● Aim of the task
If a line in the data contains "subplots", copy it out.

● Excerpted records
-*-*-
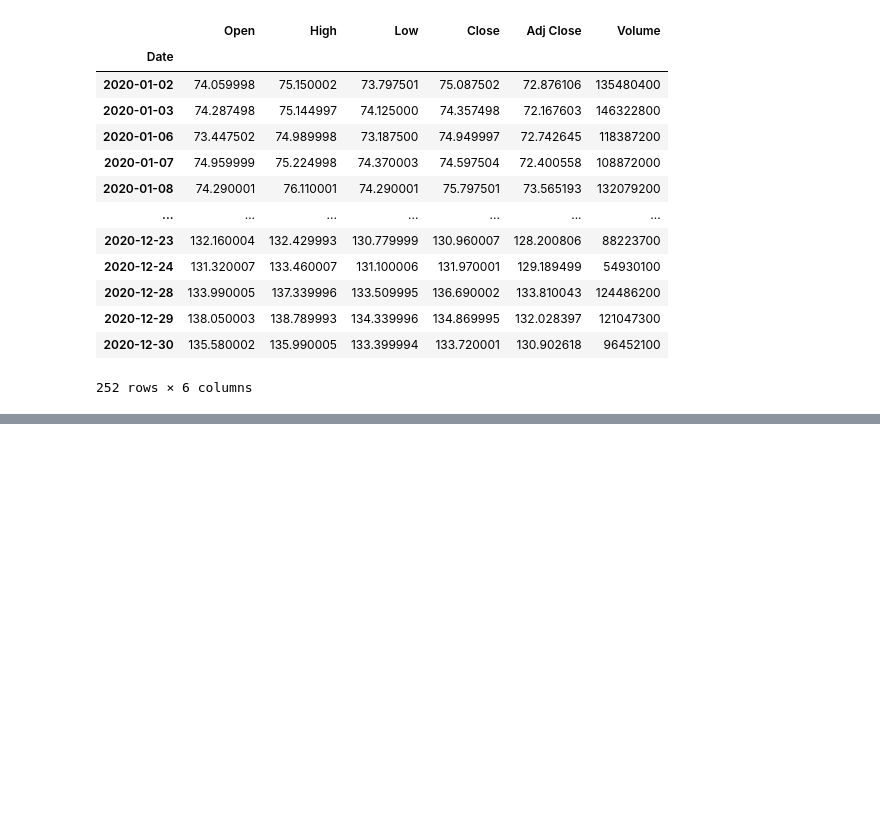
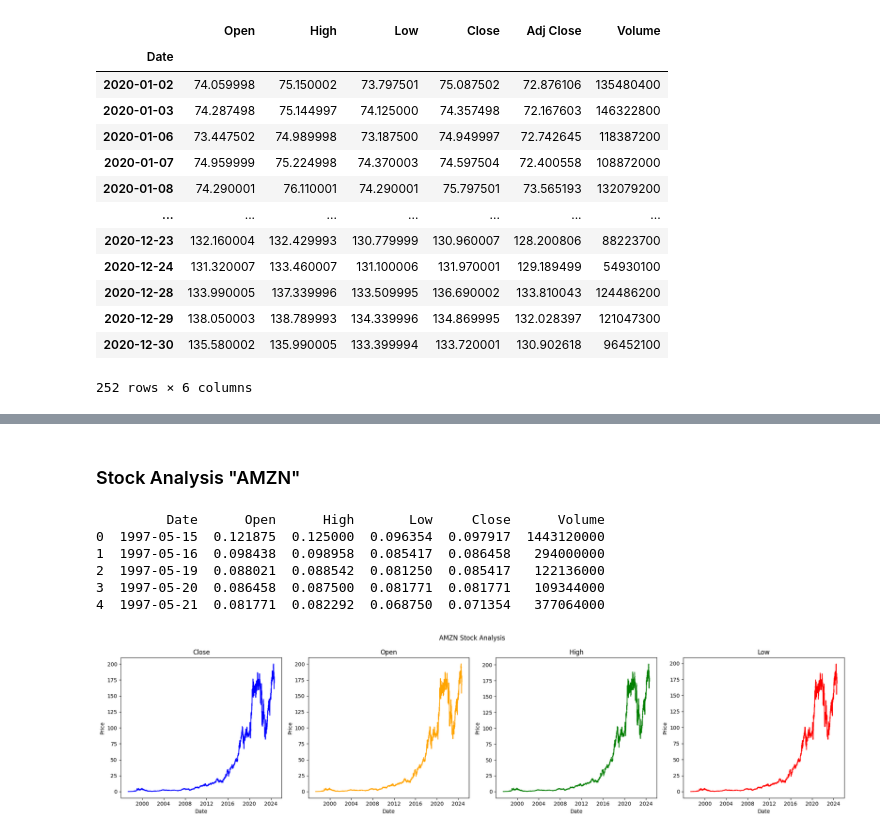
Before and after one commit to ElbetelTaye/Financial-News-and-Stock-Price-analysis, a Jupyter notebook: notebooks/Task2.ipynb, the cells around one changed output, grey strips where cells are left out. Saved outputs shown, nothing was run; the diff lists cells and outputs as text; code cells hidden in the pictures; blank space fills up the shorter version.

Commit message:
updated the technical analysis

```diff
--- a/notebooks/Task2.ipynb
+++ b/notebooks/Task2.ipynb
@@ -130,3 +126,60 @@ analyzer.plot_ema(stock_data)
 
 # Plot MACD
 analyzer.plot_macd(stock_data)
+# %% [markdown]
+### Stock Analysis "AMZN"
+# %%
+# Load the CSV file of AAPL_historical_data into a Pandas DataFrame
+df = pd.read_csv(r'C:\Users\Hp\Desktop\10_Academy\week-1\Data\yfinance_data\AMZN_historical_data.csv')
+
+# Ensure the required columns are present
+required_columns = ['Date', 'Open', 'High', 'Low', 'Close', 'Volume']
+df = df[required_columns]
+
+# Display the first few rows of the data
+print(df.head())
+# %% [output]
+         Date      Open      High       Low     Close      Volume
+0  1997-05-15  0.121875  0.125000  0.096354  0.097917  1443120000
+1  1997-05-16  0.098438  0.098958  0.085417  0.086458   294000000
+2  1997-05-19  0.088021  0.088542  0.081250  0.085417   122136000
+3  1997-05-20  0.086458  0.087500  0.081771  0.081771   109344000
+4  1997-05-21  0.081771  0.082292  0.068750  0.071354   377064000
+# %%
+# Fetch the Apple stock data
+AMZN = yf.Ticker("AMZN")
+hist = AMZN.history(period="max")
+
+# Create subplots with 1 row and 4 columns
+fig, axs = plt.subplots(1, 4, figsize=(20, 5))
+
+# Plot 'Close' prices
+axs[0].plot(hist.index, hist['Close'], color='blue')
+axs[0].set_title('Close')
+axs[0].set_xlabel('Date')
+axs[0].set_ylabel('Price')
+
+# Plot 'Open' prices
+axs[1].plot(hist.index, hist['Open'], color='orange')
+axs[1].set_title('Open')
+axs[1].set_xlabel('Date')
+axs[1].set_ylabel('Price')
+
+# Plot 'High' prices
+axs[2].plot(hist.index, hist['High'], color='green')
+axs[2].set_title('High')
+axs[2].set_xlabel('Date')
+axs[2].set_ylabel('Price')
+
+# Plot 'Low' prices
+axs[3].plot(hist.index, hist['Low'], color='red')
+axs[3].set_title('Low')
+axs[3].set_xlabel('Date')
+axs[3].set_ylabel('Price')
+
+# Adjust the layout and display the plot
+fig.suptitle('AMZN Stock Analysis')
+plt.tight_layout()
+plt.show()
+# %% [output]
+[figure, added]
```
Also changed, not shown: parts of 5 cells of this notebook.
-*-*-
● Written response
+# Create subplots with 1 row and 4 columns
+fig, axs = plt.subplots(1, 4, figsize=(20, 5))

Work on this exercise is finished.